The almost obsessive focus on testing and test results in some schools has begun to turn off both parents and teachers. An "opt-out" movement is afoot in some schools, in which parents refuse to let their children take the tests and/or teachers refuse to administer them. As at Enron, when the "bottom line" seems to be the singular focus of all effort, it creates high stress and eliminates the joyfulness that ought to be an inherent part of work - whether in corporate America or in classrooms.
Still further, the over-application of market values in some schools, which has put strong financial incentives in place for quantifiable results, risks cheapening education and encouraging unethical behavior in service to those results. Market values are not the most important ones in schools; we need to keep them in their proper place.

In some schools, as at Enron, too little attention is paid to the culture - that set of norms, practices, rewards and punishments that can, if not properly managed, take good people and pressure them to do bad things. This is not to excuse anyone from responsibility for their actions. It is merely to note that those actions can be profoundly shaped by others who are willing to sacrifice the law and ethics to personal ends.

In schools, as at Enron, the way we select and assess top leaders and accord them recognition needs examination as well. When leaders' desire for celebrity trumps the importance of character, look for trouble. Humility is a virtue we try to instill in children. That task will be easier when they see it in those who lead their schools.

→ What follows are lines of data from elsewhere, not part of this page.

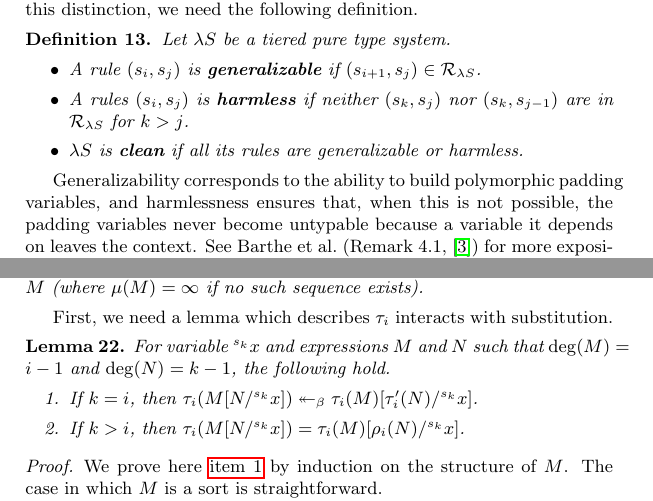
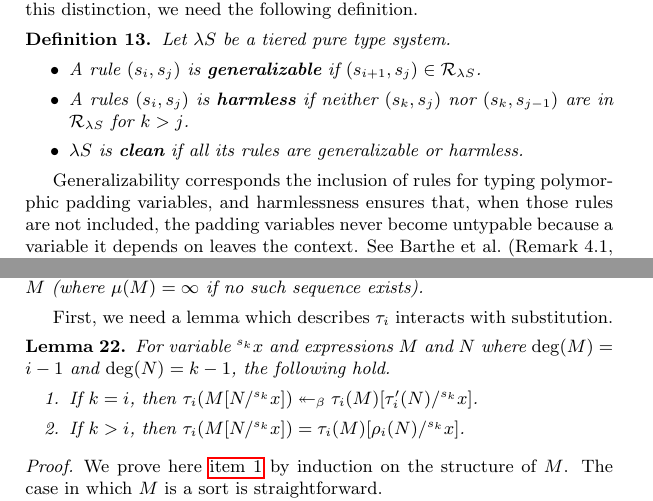
Before and after one commit to nmmull/WN-to-SN-Thunkification, a LaTeX document (main.tex): two parts of pages 14 and 20 of 24, joined at a grey line, cut so that both start at the same text. Compiled offline with pdfLaTeX.

Commit message:
A couple quick fixes

```diff
--- a/main.tex
+++ b/main.tex
@@ -1078,7 +1078,7 @@ Let $\lS$ be a tiered pure type system.
 \end{itemize}
 \end{definition}
 
-Generalizability corresponds to the ability to build polymorphic padding variables, and harmlessness ensures that, when this is not possible, the padding variables never become untypable because a variable it depends on leaves the context.
+Generalizability corresponds the inclusion of rules for typing polymorphic padding variables, and harmlessness ensures that, when those rules are not included, the padding variables never become untypable because a variable it depends on leaves the context.
 See Barthe et al.\ (Remark 4.1, \cite{barthe-et-al-2001}) for more exposition on the motivations of this definition.
 We collect the padding variables in a single context that is dependent on the subject of the judgment we are translating.
 
@@ -1939,7 +1939,7 @@ Let $\mu: \terms \to \mathbb {N} \cup \{\infty\}$ denote the function which maps
 First, we need a lemma which describes $\tau_i$ interacts with substitution.
 
 \begin{lemma}\label{lem:tau-sub}
-For variable $\svar k x$ and expressions $M$ and $N$ such that $\deg(M) = i - 1$ and $\deg(N) = k - 1$, the following hold.
+For variable $\svar k x$ and expressions $M$ and $N$ where $\deg(M) = i - 1$ and $\deg(N) = k - 1$, the following hold.
 \begin{enumerate}
     \item\label{itm:tau-sub} If $k = i$, then $\tau_i(\sub M N {\svar k x}) \multistepbetaleft \sub {\tau_i(M)} {\tau_i'(N)} {\svar k x}$.
     \item\label{itm:tau-sub-ii} If $k > i$, then $\tau_i(\sub M N {\svar k x}) = \sub {\tau_i(M)} {\rho_i(N)} {\svar k x}$.
```
Also changed, not shown: references.bib (+1 -1 lines), main.tex (2 more changed lines).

The good news, of course, is that Atlanta and El Paso are aberrations. The vast majority of school systems are trying to do the right thing and keep their practices in alignment with their moral values. The best news will be if we can find ways to help them continue to do so.